Exercise brief — The reply is to contain the full listing, repeated exactly, with pictures left out.

Given data —
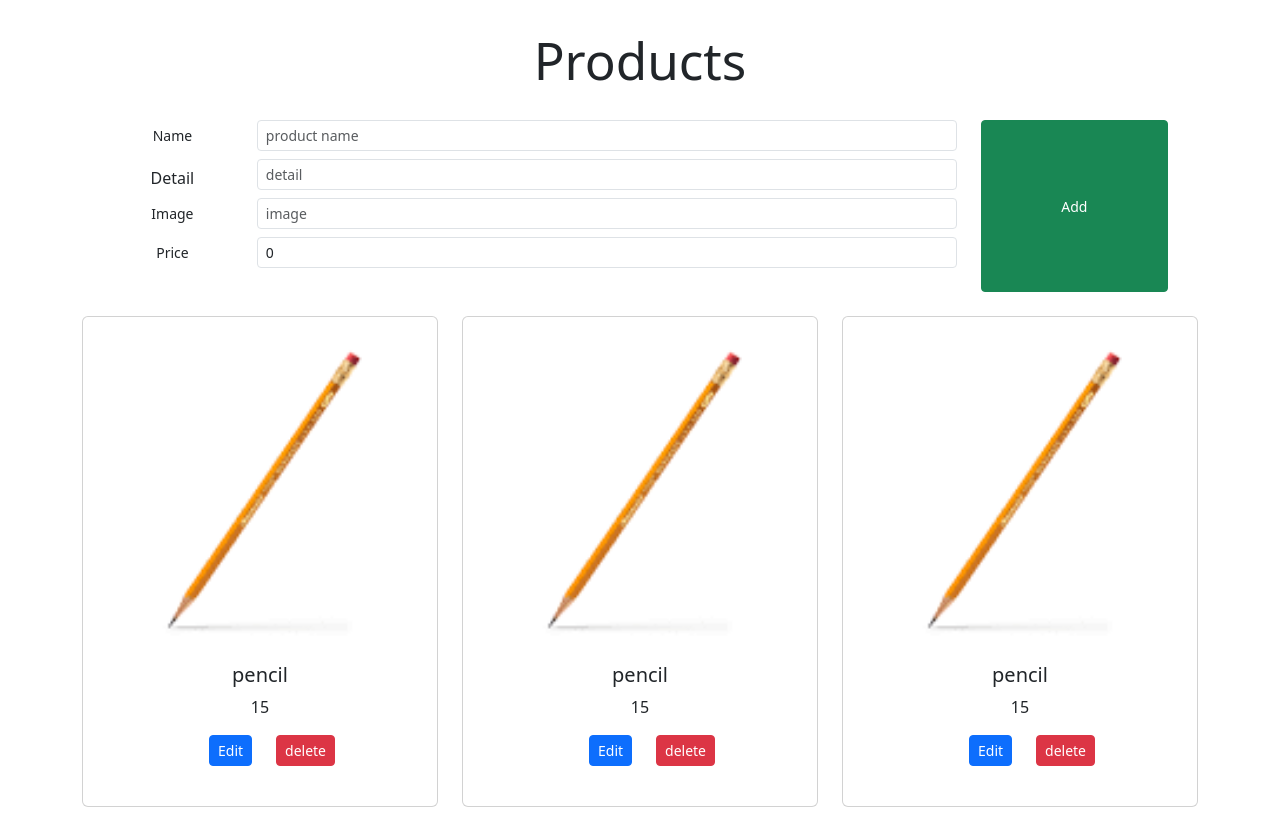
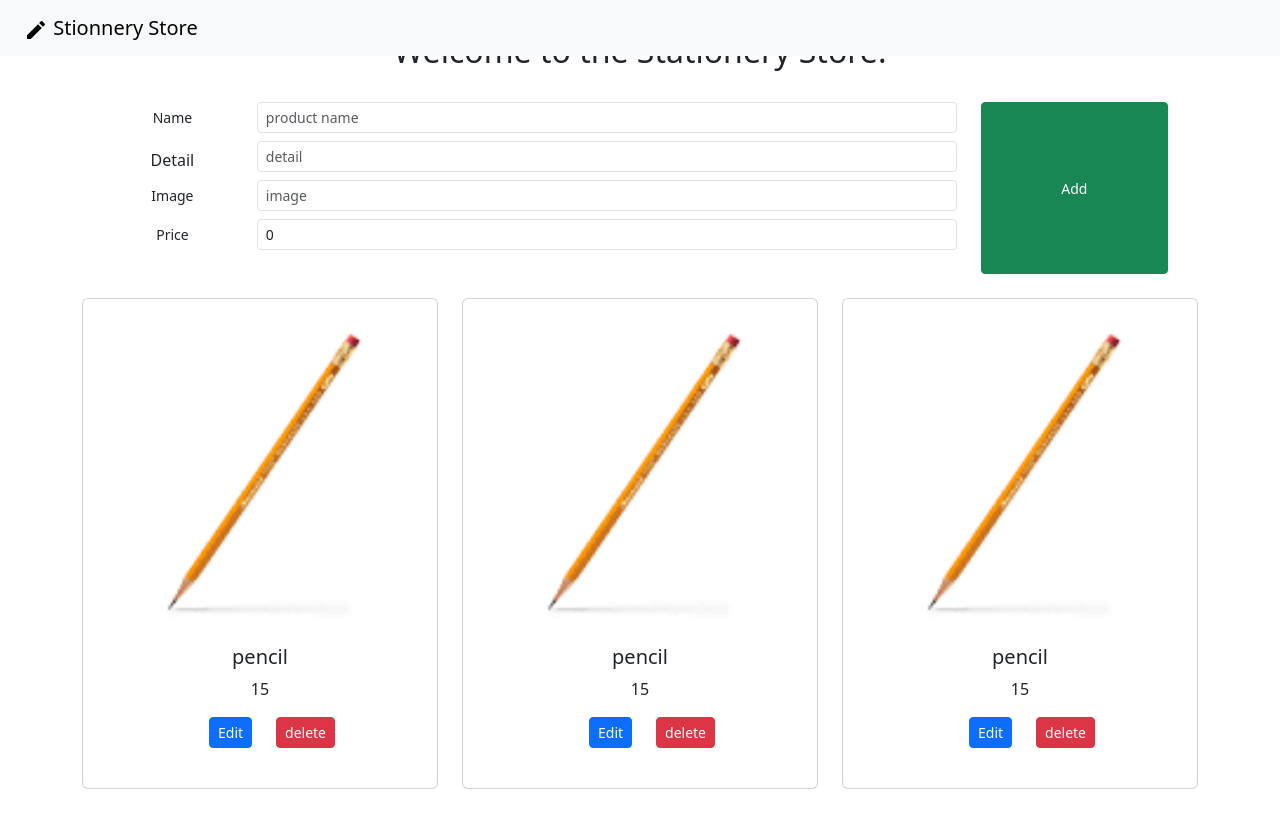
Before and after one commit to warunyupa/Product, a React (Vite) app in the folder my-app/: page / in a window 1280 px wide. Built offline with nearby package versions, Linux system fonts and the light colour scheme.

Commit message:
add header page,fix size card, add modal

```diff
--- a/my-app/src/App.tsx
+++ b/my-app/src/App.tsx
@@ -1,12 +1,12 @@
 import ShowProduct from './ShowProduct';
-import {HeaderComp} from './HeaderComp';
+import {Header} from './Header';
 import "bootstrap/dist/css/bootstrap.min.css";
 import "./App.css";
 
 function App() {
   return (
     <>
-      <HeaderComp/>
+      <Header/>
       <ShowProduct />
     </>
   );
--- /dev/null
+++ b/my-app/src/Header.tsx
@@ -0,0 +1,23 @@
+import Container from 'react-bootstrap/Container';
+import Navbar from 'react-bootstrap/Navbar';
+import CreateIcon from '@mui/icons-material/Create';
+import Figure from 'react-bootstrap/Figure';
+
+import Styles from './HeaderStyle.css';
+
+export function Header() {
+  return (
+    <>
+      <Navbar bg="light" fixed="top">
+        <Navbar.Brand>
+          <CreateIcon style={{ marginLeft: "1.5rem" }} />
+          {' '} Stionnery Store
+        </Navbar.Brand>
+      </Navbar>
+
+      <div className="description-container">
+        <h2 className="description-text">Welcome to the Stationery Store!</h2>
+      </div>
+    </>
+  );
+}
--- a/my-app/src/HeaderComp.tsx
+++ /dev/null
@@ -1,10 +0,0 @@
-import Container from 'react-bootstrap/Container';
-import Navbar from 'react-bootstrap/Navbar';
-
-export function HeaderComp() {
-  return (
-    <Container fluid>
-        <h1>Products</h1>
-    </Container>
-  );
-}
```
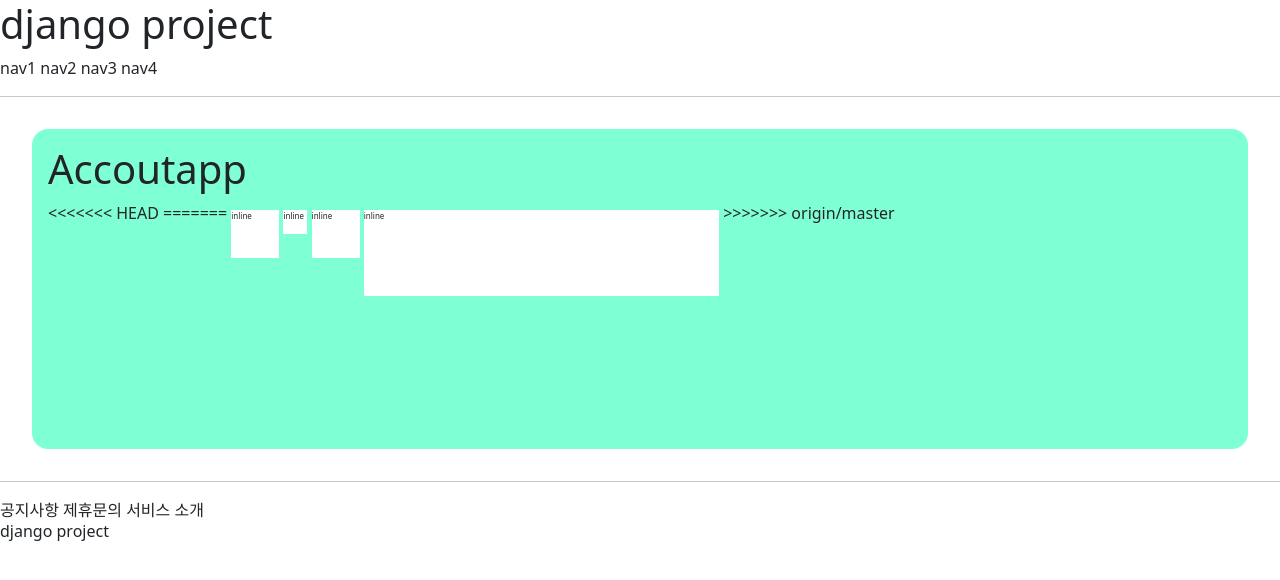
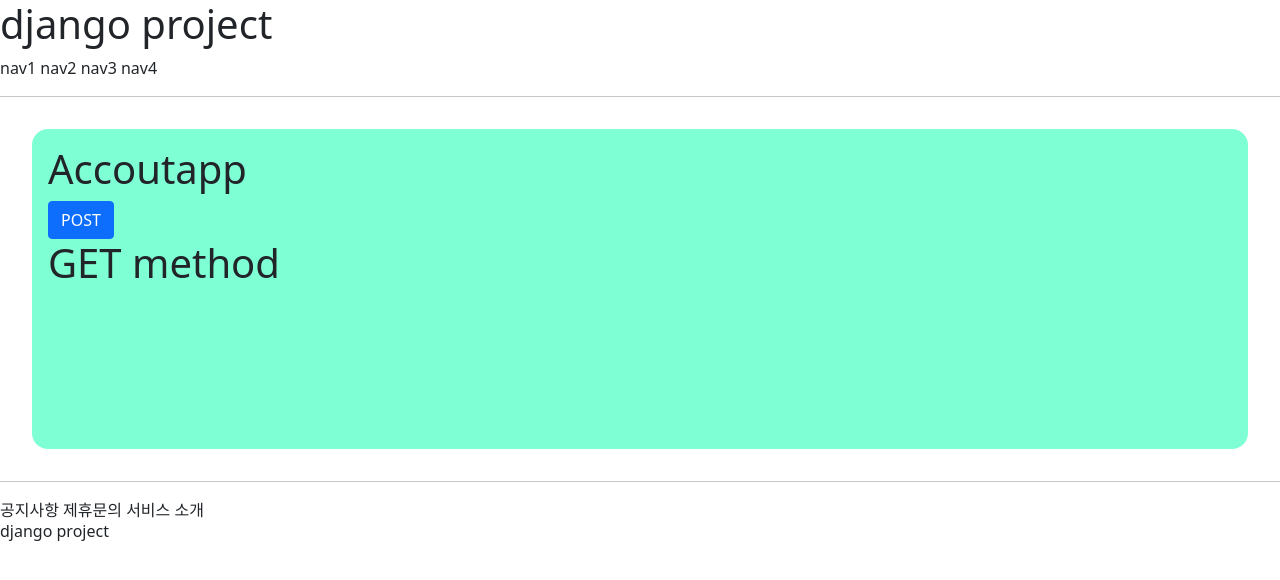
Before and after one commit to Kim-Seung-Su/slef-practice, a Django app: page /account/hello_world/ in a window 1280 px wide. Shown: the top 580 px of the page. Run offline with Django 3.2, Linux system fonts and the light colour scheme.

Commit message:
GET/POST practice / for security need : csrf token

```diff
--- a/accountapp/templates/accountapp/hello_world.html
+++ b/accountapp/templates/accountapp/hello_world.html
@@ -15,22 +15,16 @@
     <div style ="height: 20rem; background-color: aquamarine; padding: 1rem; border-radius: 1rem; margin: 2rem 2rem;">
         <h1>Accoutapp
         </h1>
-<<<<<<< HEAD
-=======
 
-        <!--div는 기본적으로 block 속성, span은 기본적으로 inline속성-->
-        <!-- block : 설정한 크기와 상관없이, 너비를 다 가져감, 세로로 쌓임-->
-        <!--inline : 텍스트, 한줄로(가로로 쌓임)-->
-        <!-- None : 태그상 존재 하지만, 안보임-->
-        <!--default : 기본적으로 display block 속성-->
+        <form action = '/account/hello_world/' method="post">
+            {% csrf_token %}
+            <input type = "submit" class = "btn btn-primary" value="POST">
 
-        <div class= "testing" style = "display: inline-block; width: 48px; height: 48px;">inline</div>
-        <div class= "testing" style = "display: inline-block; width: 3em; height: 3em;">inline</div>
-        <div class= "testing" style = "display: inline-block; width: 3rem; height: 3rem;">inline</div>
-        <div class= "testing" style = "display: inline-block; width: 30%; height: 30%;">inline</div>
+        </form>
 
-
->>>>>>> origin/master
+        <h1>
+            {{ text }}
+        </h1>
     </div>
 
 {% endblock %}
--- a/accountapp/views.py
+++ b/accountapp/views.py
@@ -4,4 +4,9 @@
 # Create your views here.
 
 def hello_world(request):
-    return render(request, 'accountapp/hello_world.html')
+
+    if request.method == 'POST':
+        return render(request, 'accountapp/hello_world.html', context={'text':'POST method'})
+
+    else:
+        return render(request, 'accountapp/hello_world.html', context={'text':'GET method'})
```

Response to this task —
Before and after one commit to warunyupa/Product, a React (Vite) app in the folder my-app/: page / in a window 1280 px wide. Built offline with nearby package versions, Linux system fonts and the light colour scheme.

Commit message:
add header page,fix size card, add modal

```diff
--- a/my-app/src/App.tsx
+++ b/my-app/src/App.tsx
@@ -1,12 +1,12 @@
 import ShowProduct from './ShowProduct';
-import {HeaderComp} from './HeaderComp';
+import {Header} from './Header';
 import "bootstrap/dist/css/bootstrap.min.css";
 import "./App.css";
 
 function App() {
   return (
     <>
-      <HeaderComp/>
+      <Header/>
       <ShowProduct />
     </>
   );
--- /dev/null
+++ b/my-app/src/Header.tsx
@@ -0,0 +1,23 @@
+import Container from 'react-bootstrap/Container';
+import Navbar from 'react-bootstrap/Navbar';
+import CreateIcon from '@mui/icons-material/Create';
+import Figure from 'react-bootstrap/Figure';
+
+import Styles from './HeaderStyle.css';
+
+export function Header() {
+  return (
+    <>
+      <Navbar bg="light" fixed="top">
+        <Navbar.Brand>
+          <CreateIcon style={{ marginLeft: "1.5rem" }} />
+          {' '} Stionnery Store
+        </Navbar.Brand>
+      </Navbar>
+
+      <div className="description-container">
+        <h2 className="description-text">Welcome to the Stationery Store!</h2>
+      </div>
+    </>
+  );
+}
--- a/my-app/src/HeaderComp.tsx
+++ /dev/null
@@ -1,10 +0,0 @@
-import Container from 'react-bootstrap/Container';
-import Navbar from 'react-bootstrap/Navbar';
-
-export function HeaderComp() {
-  return (
-    <Container fluid>
-        <h1>Products</h1>
-    </Container>
-  );
-}
```
Before and after one commit to Kim-Seung-Su/slef-practice, a Django app: page /account/hello_world/ in a window 1280 px wide. Shown: the top 580 px of the page. Run offline with Django 3.2, Linux system fonts and the light colour scheme.

Commit message:
GET/POST practice / for security need : csrf token

```diff
--- a/accountapp/templates/accountapp/hello_world.html
+++ b/accountapp/templates/accountapp/hello_world.html
@@ -15,22 +15,16 @@
     <div style ="height: 20rem; background-color: aquamarine; padding: 1rem; border-radius: 1rem; margin: 2rem 2rem;">
         <h1>Accoutapp
         </h1>
-<<<<<<< HEAD
-=======
 
-        <!--div는 기본적으로 block 속성, span은 기본적으로 inline속성-->
-        <!-- block : 설정한 크기와 상관없이, 너비를 다 가져감, 세로로 쌓임-->
-        <!--inline : 텍스트, 한줄로(가로로 쌓임)-->
-        <!-- None : 태그상 존재 하지만, 안보임-->
-        <!--default : 기본적으로 display block 속성-->
+        <form action = '/account/hello_world/' method="post">
+            {% csrf_token %}
+            <input type = "submit" class = "btn btn-primary" value="POST">
 
-        <div class= "testing" style = "display: inline-block; width: 48px; height: 48px;">inline</div>
-        <div class= "testing" style = "display: inline-block; width: 3em; height: 3em;">inline</div>
-        <div class= "testing" style = "display: inline-block; width: 3rem; height: 3rem;">inline</div>
-        <div class= "testing" style = "display: inline-block; width: 30%; height: 30%;">inline</div>
+        </form>
 
-
->>>>>>> origin/master
+        <h1>
+            {{ text }}
+        </h1>
     </div>
 
 {% endblock %}
--- a/accountapp/views.py
+++ b/accountapp/views.py
@@ -4,4 +4,9 @@
 # Create your views here.
 
 def hello_world(request):
-    return render(request, 'accountapp/hello_world.html')
+
+    if request.method == 'POST':
+        return render(request, 'accountapp/hello_world.html', context={'text':'POST method'})
+
+    else:
+        return render(request, 'accountapp/hello_world.html', context={'text':'GET method'})
```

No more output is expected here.